(The records Opens)

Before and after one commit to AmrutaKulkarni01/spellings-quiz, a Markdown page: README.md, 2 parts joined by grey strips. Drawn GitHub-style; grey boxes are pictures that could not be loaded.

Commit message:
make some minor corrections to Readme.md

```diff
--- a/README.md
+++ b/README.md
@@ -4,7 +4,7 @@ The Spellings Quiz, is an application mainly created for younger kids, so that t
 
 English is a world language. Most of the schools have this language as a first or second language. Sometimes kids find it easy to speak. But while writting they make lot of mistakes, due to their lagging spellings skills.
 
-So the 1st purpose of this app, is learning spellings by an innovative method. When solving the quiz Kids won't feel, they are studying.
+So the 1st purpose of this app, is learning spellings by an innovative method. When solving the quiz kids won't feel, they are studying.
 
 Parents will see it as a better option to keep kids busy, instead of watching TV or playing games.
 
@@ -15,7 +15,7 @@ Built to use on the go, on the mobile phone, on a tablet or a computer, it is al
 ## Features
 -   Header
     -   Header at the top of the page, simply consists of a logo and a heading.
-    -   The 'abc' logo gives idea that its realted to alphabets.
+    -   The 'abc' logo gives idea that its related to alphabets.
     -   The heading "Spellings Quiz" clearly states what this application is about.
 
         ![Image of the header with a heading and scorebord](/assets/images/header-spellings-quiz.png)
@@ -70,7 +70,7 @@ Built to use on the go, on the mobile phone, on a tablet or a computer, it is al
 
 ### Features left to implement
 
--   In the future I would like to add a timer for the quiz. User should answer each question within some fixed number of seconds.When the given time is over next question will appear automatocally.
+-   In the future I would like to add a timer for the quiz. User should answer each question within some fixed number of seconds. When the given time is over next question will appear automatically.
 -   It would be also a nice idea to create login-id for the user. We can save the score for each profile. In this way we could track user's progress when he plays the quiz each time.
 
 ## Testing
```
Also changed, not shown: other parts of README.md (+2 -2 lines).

(The records Closes)

What is needed is every line of the records above that contains the word "feel".

-So the 1st purpose of this app, is learning spellings by an innovative method. When solving the quiz Kids won't feel, they are studying.
+So the 1st purpose of this app, is learning spellings by an innovative method. When solving the quiz kids won't feel, they are studying.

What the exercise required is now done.